Professor Leslie Chew, the school's dean and a Senior Counsel, said: "I would be worried if there's no attrition, it would mean our standards are not good enough."
Of the seven who dropped out, two did not meet the minimum grade point average (GPA) to progress to the second year, three withdrew and two deferred for reasons that include work commitments such as being posted overseas.
The programme, which runs as a four to five-year course, is the only one to offer a full-load law degree with classes at night to cater to working adults. The SUSS law school - where the average age of students is in the late 30s - was set up in 2016 to address a shortage of lawyers in criminal and family law.
One of those who deferred is returning next year to continue his studies. All 64 students in the second batch are still in the course.
Students have to hit a GPA of 3 out of 5 in every semester to continue in the course.
But they need a GPA of at least 3.5 upon graduation to qualify as professional lawyers, just like graduates from the two other law schools at National University of Singapore and Singapore Management University.
The students also face financial pressures. In the Juris Doctor (JD) programme, for those already armed with other degrees, students have to pay more than $160,000 in tuition fees in total.
These students do not receive a government subsidy as they would have already enjoyed it while studying at the other local universities.

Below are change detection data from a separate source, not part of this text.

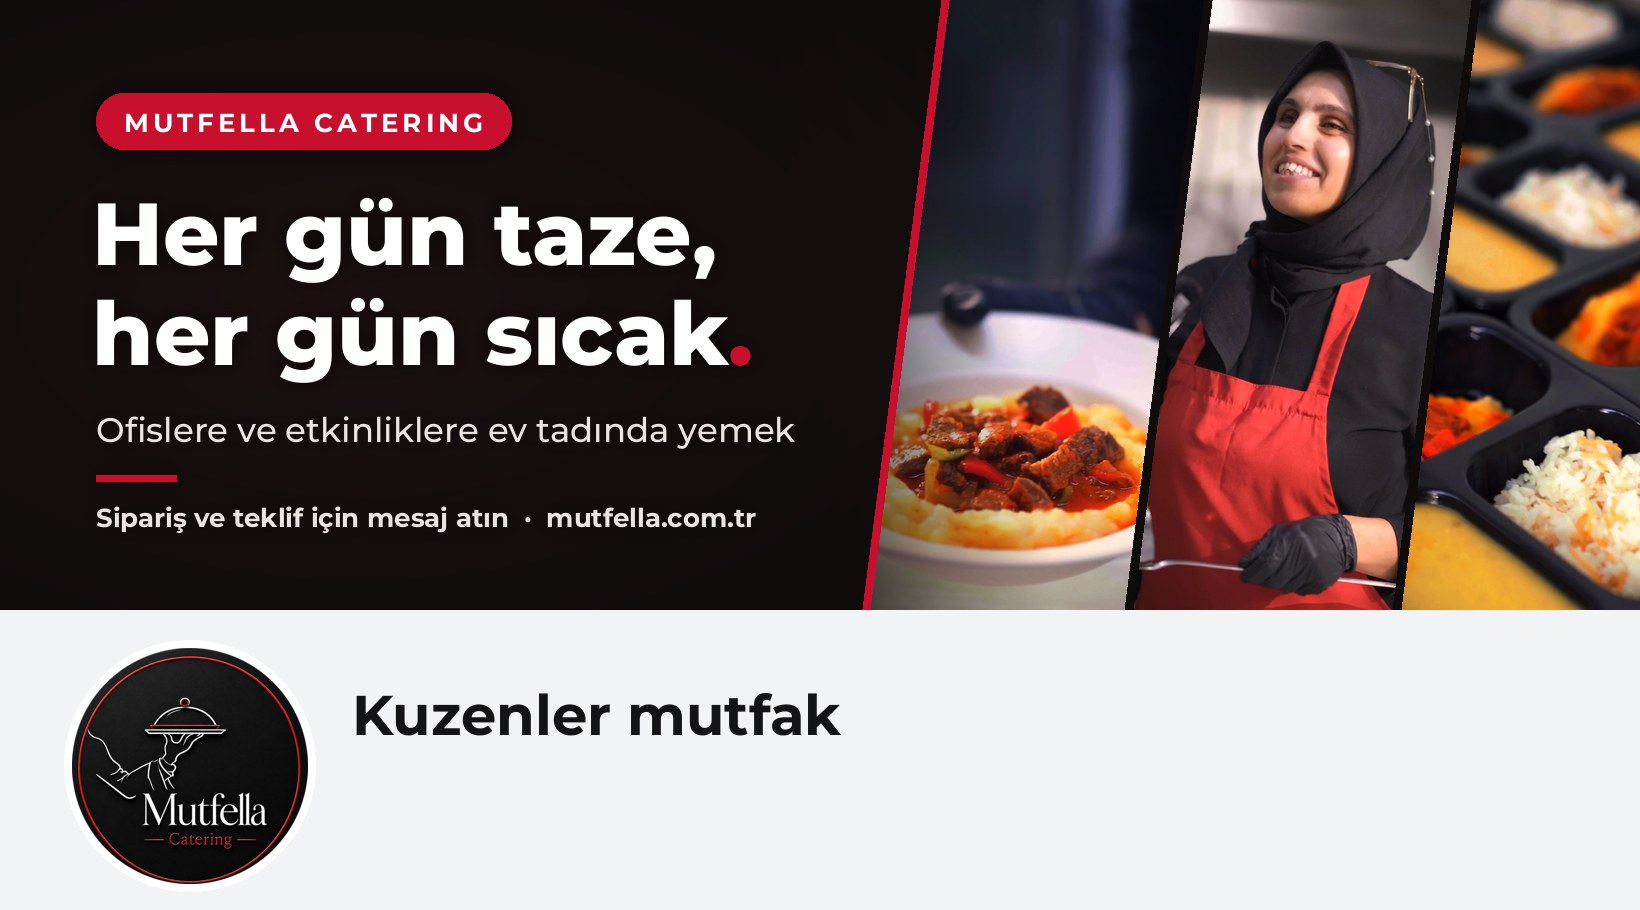
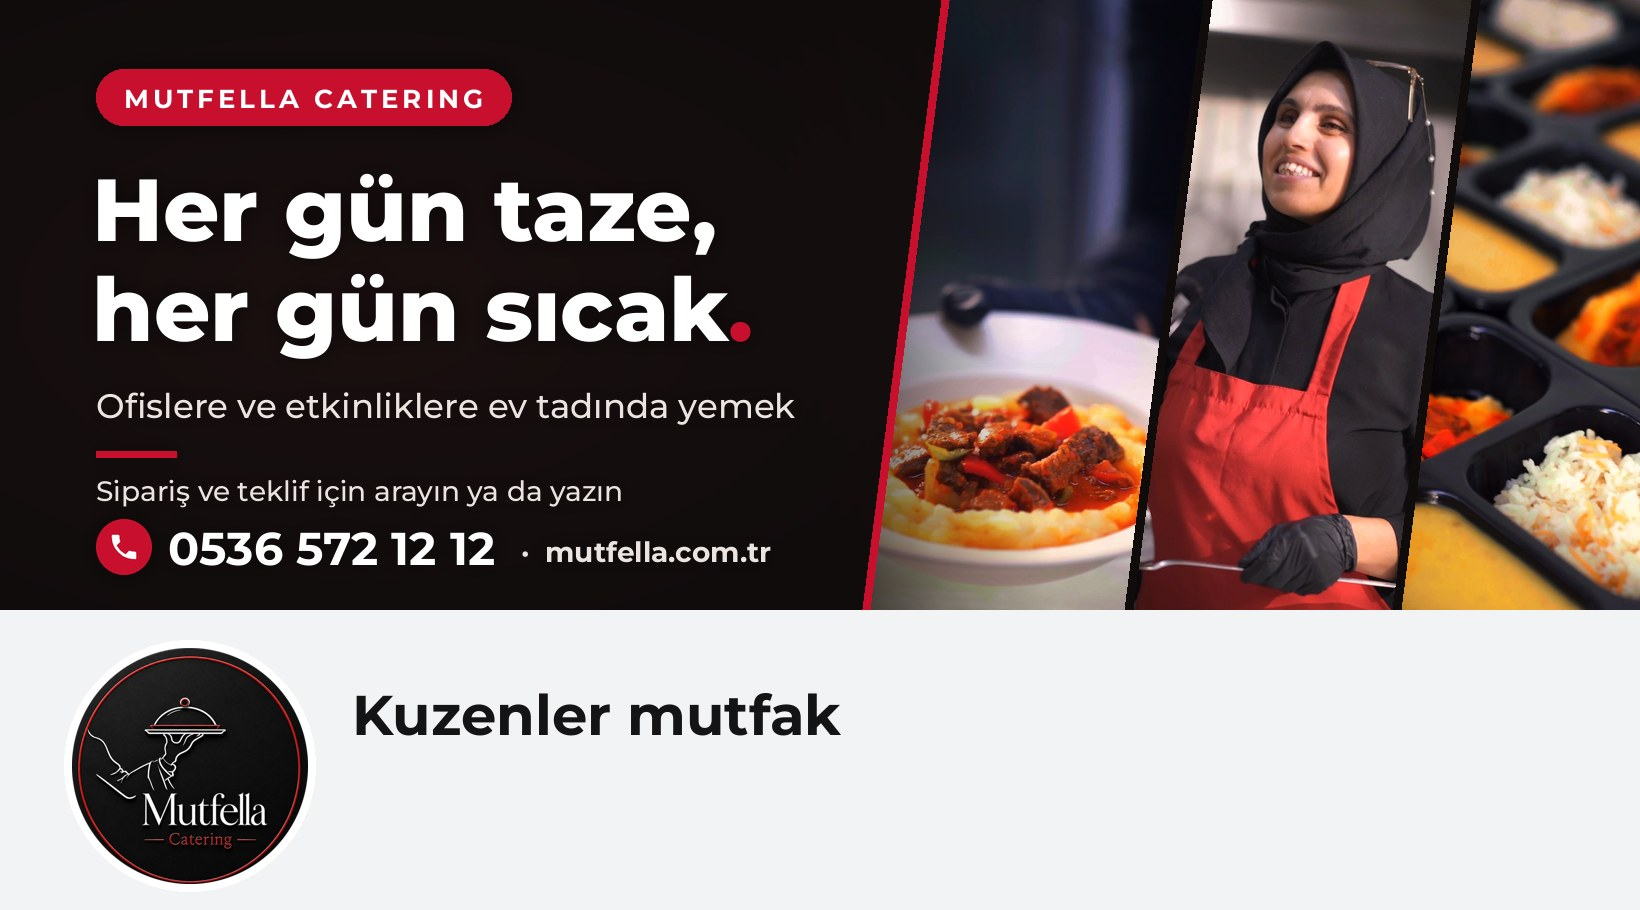
Add the phone number to the Mutfella Facebook cover
"Sipariş ve teklif için arayın ya da yazın" with a red handset icon and
0536 572 12 12, the web address on the same line; the text block moved up
slightly so it stays inside the desktop strip.

Claude-Session: https://claude.ai/code/session_01XJxz6TxayURknP2UowWRAx

Changed region(s): [[0.0311, 0.0615, 0.4976, 0.6462]]

diff --git a/mutfella-icerik/uretim/facebook_kapak.py b/mutfella-icerik/uretim/facebook_kapak.py
@@ -20,8 +20,41 @@ PANELS = [  # photo, focus (x, y) in the photo
     ("mutfella-icerik/feed-9-gun/kaynak/IMG_0575.jpg", (0.6, 0.36)),
     ("mutfella-icerik/feed-9-gun/kaynak/IMG_0547.jpg", (0.5, 0.6)),
 ]
+PHONE = "0536 572 12 12"
 OUT = "mutfella-icerik/facebook/mutfella-facebook-kapak.jpg"
 PREVIEW = "mutfella-icerik/facebook/masaustu-onizleme.jpg"
+
+
+# the classic handset (Material "call" icon outline, 24x24 box) as cubic segments; lines are degenerate cubics
+HANDSET = [((6.62, 10.79), (8.06, 13.62), (10.38, 15.93), (13.21, 17.38)), ((13.21, 17.38), None, None, (15.41, 15.18)),
+           ((15.41, 15.18), (15.68, 14.91), (16.08, 14.82), (16.43, 14.94)),
+           ((16.43, 14.94), (17.55, 15.31), (18.76, 15.51), (20.0, 15.51)),
+           ((20.0, 15.51), (20.55, 15.51), (21.0, 15.96), (21.0, 16.51)), ((21.0, 16.51), None, None, (21.0, 20.0)),
+           ((21.0, 20.0), (21.0, 20.55), (20.55, 21.0), (20.0, 21.0)),
+           ((20.0, 21.0), (10.61, 21.0), (3.0, 13.39), (3.0, 4.0)), ((3.0, 4.0), (3.0, 3.45), (3.45, 3.0), (4.0, 3.0)),
+           ((4.0, 3.0), None, None, (7.5, 3.0)), ((7.5, 3.0), (8.05, 3.0), (8.5, 3.45), (8.5, 4.0)),
+           ((8.5, 4.0), (8.5, 5.25), (8.7, 6.45), (9.07, 7.57)), ((9.07, 7.57), (9.18, 7.92), (9.1, 8.31), (8.82, 8.59)),
+           ((8.82, 8.59), None, None, (6.62, 10.79))]
+
+
+def phone_icon(size):
+    """White handset in a red disc."""
+    big = size * 4
+    im = Image.new("RGBA", (big, big), (0, 0, 0, 0))
+    d = ImageDraw.Draw(im)
+    d.ellipse((0, 0, big - 1, big - 1), fill=RED)
+    pts = []
+    for p0, c1, c2, p1 in HANDSET:
+        if c1 is None:
+            pts.append(p1)
+            continue
+        for k in range(1, 13):
+            u = k / 12
+            pts.append(tuple((1 - u) ** 3 * a + 3 * (1 - u) ** 2 * u * b + 3 * (1 - u) * u ** 2 * c + u ** 3 * e
+                             for a, b, c, e in zip(p0, c1, c2, p1)))
+    s, off = big * 0.58 / 24, big * 0.21
+    d.polygon([(off + x * s, off + y * s) for x, y in pts], fill=WHITE)
+    return im.resize((size, size), Image.LANCZOS)
 
 
 def main():
@@ -62,7 +95,7 @@ def main():
     # text block, inside the desktop strip and clear of the bottom-left corner
     ink = Image.new("RGBA", (W, H), (0, 0, 0, 0))
     d = ImageDraw.Draw(ink)
-    x, y = 96, 250
+    x, y = 96, 226
     f = font("Bold", 26)
     label = "MUTFELLA CATERING"
     tw = sum(d.textlength(c, font=f) for c in label) + 4 * (len(label) - 1)
@@ -75,7 +108,11 @@ def main():
     d.text((dot_x, y + 186), ".", font=head, fill=RED)
     d.text((x, y + 316), "Ofislere ve etkinliklere ev tadında yemek", font=font("Medium", 34), fill=(235, 228, 224))
     d.rectangle((x, y + 382, x + 80, y + 388), fill=RED)
-    d.text((x, y + 408), "Sipariş ve teklif için mesaj atın  ·  mutfella.com.tr", font=font("Bold", 26),
+    d.text((x, y + 404), "Sipariş ve teklif için arayın ya da yazın", font=font("Medium", 28), fill=(235, 228, 224))
+    ink.alpha_composite(phone_icon(56), (x, y + 450))
+    big = font("Bold", 46)
+    d.text((x + 72, y + 451), PHONE, font=big, fill=WHITE)
+    d.text((x + 72 + d.textlength(PHONE, font=big) + 26, y + 465), "·  mutfella.com.tr", font=font("Bold", 28),
            fill=(235, 228, 224))
     shadow = Image.new("RGBA", (W, H), (0, 0, 0, 0))
     shadow.putalpha(ink.getchannel("A").filter(ImageFilter.GaussianBlur(10)).point(lambda v: v // 2))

For those who undertake the programme as their first degree, they pay about $39,000 to $46,000 in total, with government subsidies.
Prof Chew said the university is working hard to get more financial aid for students who do not qualify for the government tuition grant.
About half of those in the JD programme fall into this group. "Our fees are not low, and for some of our students who have worked for 20 years, supporting children and are self-funding, it comes as a great sacrifice," said Prof Chew.
From next year, a handful of students can benefit from the Choor Singh Study Award and the Irene Tan Liang Kheng Scholarship Award, made possible by recent donations.
Currently, at least three students are recipients of study awards from the Ministry of Law, which provides $60,000 to $75,000, depending on the course, to Singaporeans who are not eligible for government tuition grants.
But Prof Chew said the law school will work closely with the university's newly set up Advancement Office to source more funding and book prizes, for instance.
Amid concern about young lawyers leaving the industry too soon, he believes his students - many of whom are paralegals or have experience in family or criminal law - will stay the course because they made a deliberate decision to come into law.
He said: "They've invested so much money and their lives. They're not young kids with parents underwriting everything.
"They are the people who always wanted to be a lawyer but couldn't get into NUS... So they have kept their dream.
"I have great respect for my students because these are guys and girls who came the hard way."